I’m back again for another post about Figma. Why? Because it is hands down my new favorite design and prototyping tool. Even better, it is an all-in-one solution! For this post, we are going to talk about tips for improving micro-interaction prototypes, such as hover effects or UI animations.
1. Work backward
For prototyping micro-interactions, we are less worried about how a user navigates throughout an app from beginning to end. Instead, we’re focused on what the final state looks like for the interaction. Often, our final state may look much different or incorporate more elements than the starting point.
By working backgrounds, we are building what our desired end state looks like first.
If your prototype is showing how buttons come in from off-screen, you’ll need to account for those buttons in both states. Once the desired end state is done, duplicate the frame, and then slide (with Shift+Arrows) off the artboard.

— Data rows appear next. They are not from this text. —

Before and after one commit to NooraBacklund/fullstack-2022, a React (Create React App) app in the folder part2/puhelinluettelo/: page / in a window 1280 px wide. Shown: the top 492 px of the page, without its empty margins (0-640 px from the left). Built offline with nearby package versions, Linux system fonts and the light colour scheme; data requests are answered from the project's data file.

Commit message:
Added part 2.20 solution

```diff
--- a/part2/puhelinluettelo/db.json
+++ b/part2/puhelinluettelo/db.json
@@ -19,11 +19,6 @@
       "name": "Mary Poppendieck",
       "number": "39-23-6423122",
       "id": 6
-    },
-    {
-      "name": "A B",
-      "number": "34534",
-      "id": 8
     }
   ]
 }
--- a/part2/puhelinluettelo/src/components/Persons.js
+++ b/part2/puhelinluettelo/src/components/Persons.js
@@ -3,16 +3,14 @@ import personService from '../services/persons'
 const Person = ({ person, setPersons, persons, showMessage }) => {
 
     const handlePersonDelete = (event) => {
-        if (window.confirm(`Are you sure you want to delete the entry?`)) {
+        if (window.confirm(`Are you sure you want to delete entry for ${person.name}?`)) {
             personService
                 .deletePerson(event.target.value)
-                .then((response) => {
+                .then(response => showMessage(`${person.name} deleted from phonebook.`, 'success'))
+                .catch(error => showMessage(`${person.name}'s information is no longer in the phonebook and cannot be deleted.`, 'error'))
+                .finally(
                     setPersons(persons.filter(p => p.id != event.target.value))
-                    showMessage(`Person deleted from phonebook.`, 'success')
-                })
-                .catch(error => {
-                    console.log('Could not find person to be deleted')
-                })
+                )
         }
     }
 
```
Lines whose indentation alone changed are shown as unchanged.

2. Build a table of contents
When prototyping micro-interactions, I am often testing variances in the design. Because prototyping in design tools typically has a single starting artboard, it becomes annoying to have to exit the prototype, switch the starting artboard, and launch it again.
I’ve found that creating a table of contents and a consistent ‘container’ increases the speed at which I can test between options.
3. Avoid combining Micro- and Macro-interactions
Macro-interactions are concerned with app navigation, making sure users understand where they go to accomplish a specific task, and how easily they can get there. To prevent complexity, avoid building out the micro-interactions into a macro-prototype, or else your prototype is going to become far too complex to manage.